As Jack Parr used to say, “I kid you not.” When we piled kids, gear and bikes into our old SUV, it was like packing sardines. With a spare tire and duffle bags tied on top and an old Volkswagen seat in the back for extra kids, we were on our way.
When gas was less than a half-dollar per gallon, we sharpened our pencils and kept track of every penny spent to get to our destination. Kaye would then lock that amount in the glove box so we would have enough to drive home. I remember once when we arrived back in Morrisonville with only enough money to buy ice cream. We pulled into our driveway with full stomachs and an empty wallet.
Our recent sojourn to Cole’s Creek near Waddington was more laid back with a 28-foot self-contained camper.
There was a lot of leisure time for reading, and I kicked back with Stephen’s Kings 2-pound tome “11/12/63.” One reviewer called it a “magnum opus.” I’ve joined countless others who are fascinated by the concept of time travel and have written about it myself. I found the latest King offering almost as stimulating as his classic “The Stand.” With my stack of books, I was in literary heaven.
I was engrossed in reading at our campsite when our daughter-in-law, Judy Baker, called me on the phone and urged us to join her at the pavilion in the park. She found herself the sole audience member at a one-man impromptu violin concert and wanted to share the enjoyment. Kaye and I donned our flip-flops and walked hand-in-hand to join Judy at her picnic-table seat.
We were far from disappointed. There on the cement patio was a man wearing no shoes, bathing trunks and a white T-shirt. His “relaxed” appearance belied the sound coming from his violin. On a nearby picnic table was a small electronic device holding a large number of fully orchestrated songs, amplified beautifully through another box and accompanied by this lovely violin. Some were spiritual. Others were light classics and traditional melodies. All were beautiful.
I knew instantly that this man had a true artist’s touch. When he was finished, I approached and introduced myself.
“Hi, I’m Wil,” he responded.
“Not good enough,” I laughed.
I finally prompted him to convince me that he was much more than a gypsy musician who plays on street corners for donations. His full name is Dr. Wilton Remigio. He is a professor and research scientist at Clarkson University in nearby Potsdam.
I asked if he had played violin all his life.
“No,” he answered. “Only since age 11.”
He has played professionally for some years but said he gets the most enjoyment out of performing for small audiences such as ours or for the birds and animals that might be present when he decides to put bow to string in some natural setting. He also plays in churches and various other venues. His music itself has a profound message, and we were still absorbing it the next morning as we reflected at the breakfast table. In a moving way, it became married to the music of the spheres.
I urged him to contact the National Park Service and offer to play at parks around the country during the summer.
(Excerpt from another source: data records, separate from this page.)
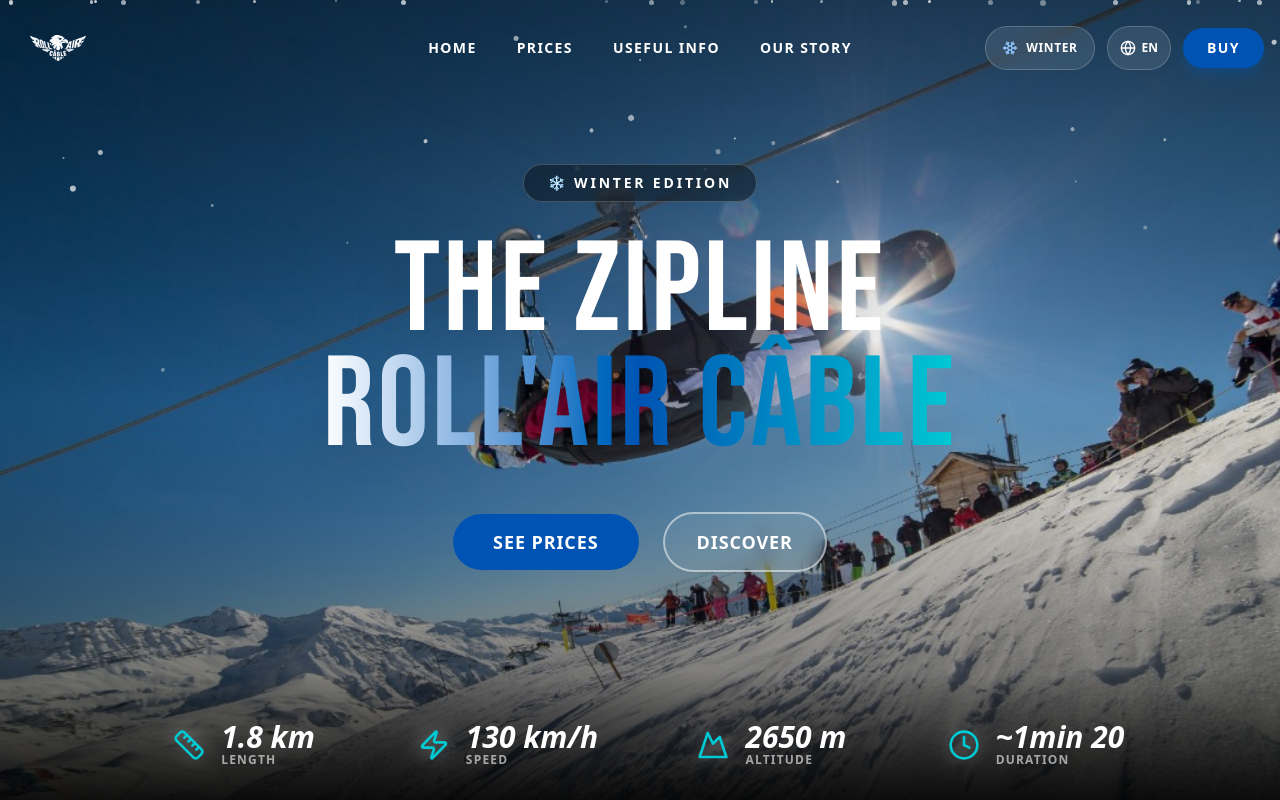
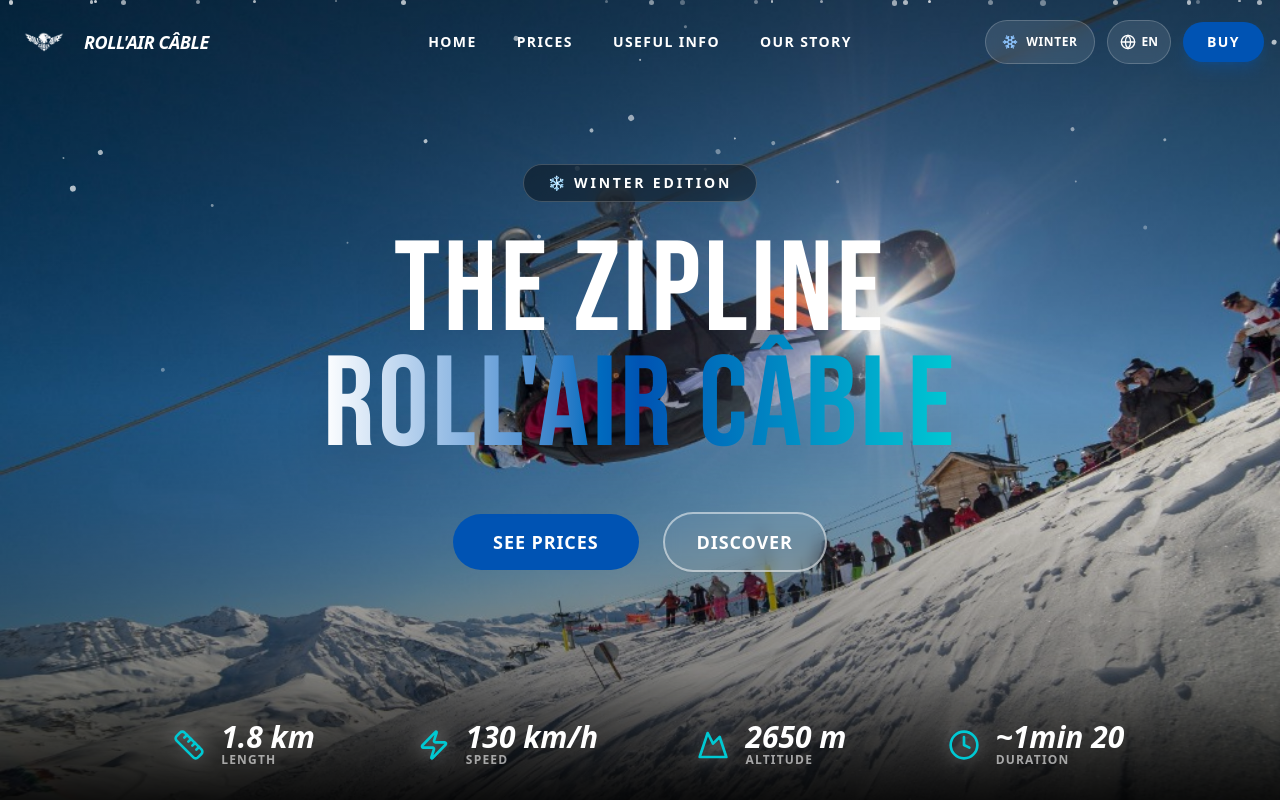
Before and after one commit to La-tyrolienne/tyrolienne-orcieres, a Next.js app: page /en in a window 1280 px wide. Shown: the top 800 px of the page. Built offline with nearby package versions, Linux system fonts and the light colour scheme.

Commit message:
Restore Roll'Air Câble text next to logo in header

```diff
--- a/src/components/Header.tsx
+++ b/src/components/Header.tsx
@@ -115,15 +115,18 @@
             <div className="container mx-auto px-4">
                 <nav className="flex items-center justify-between">
                     {/* Left: Logo */}
-                    <Link href="/" className="flex items-center group">
-                        <div className="relative w-44 h-14">
+                    <Link href="/" className="flex items-center gap-3 group">
+                        <div className="relative w-14 h-10">
                             <Image
                                 src="/logo-transparent.png"
                                 alt="Roll'Air Câble"
                                 fill
-                                className="object-contain object-left"
+                                className="object-contain"
                             />
                         </div>
+                        <span className="hidden sm:block text-white font-black uppercase italic tracking-tight text-lg">
+                            Roll&apos;Air Câble
+                        </span>
                     </Link>
 
                     {/* Center: Navigation Links */}
```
A later email revealed he had already made that contact. Dr. Wil said he envisions a world that will be filled with music someday. He added that nature helps him to improve his style and his repertoire.
Family and friends made our camping trip all the better, and new friend, Dr. Wil, was the frosting on the cake. He was truly an angel in swim trunks.
And how is your summer? Enjoy what is left of it. Have a great day and please, drive carefully.
Gordie Little was for many years a well-known radio personality in the North Country and now hosts the “Our Little Corner” television program for Home Town Cable. Anyone with comments for him may send them to the newspaper or email him at firstname.lastname@example.org.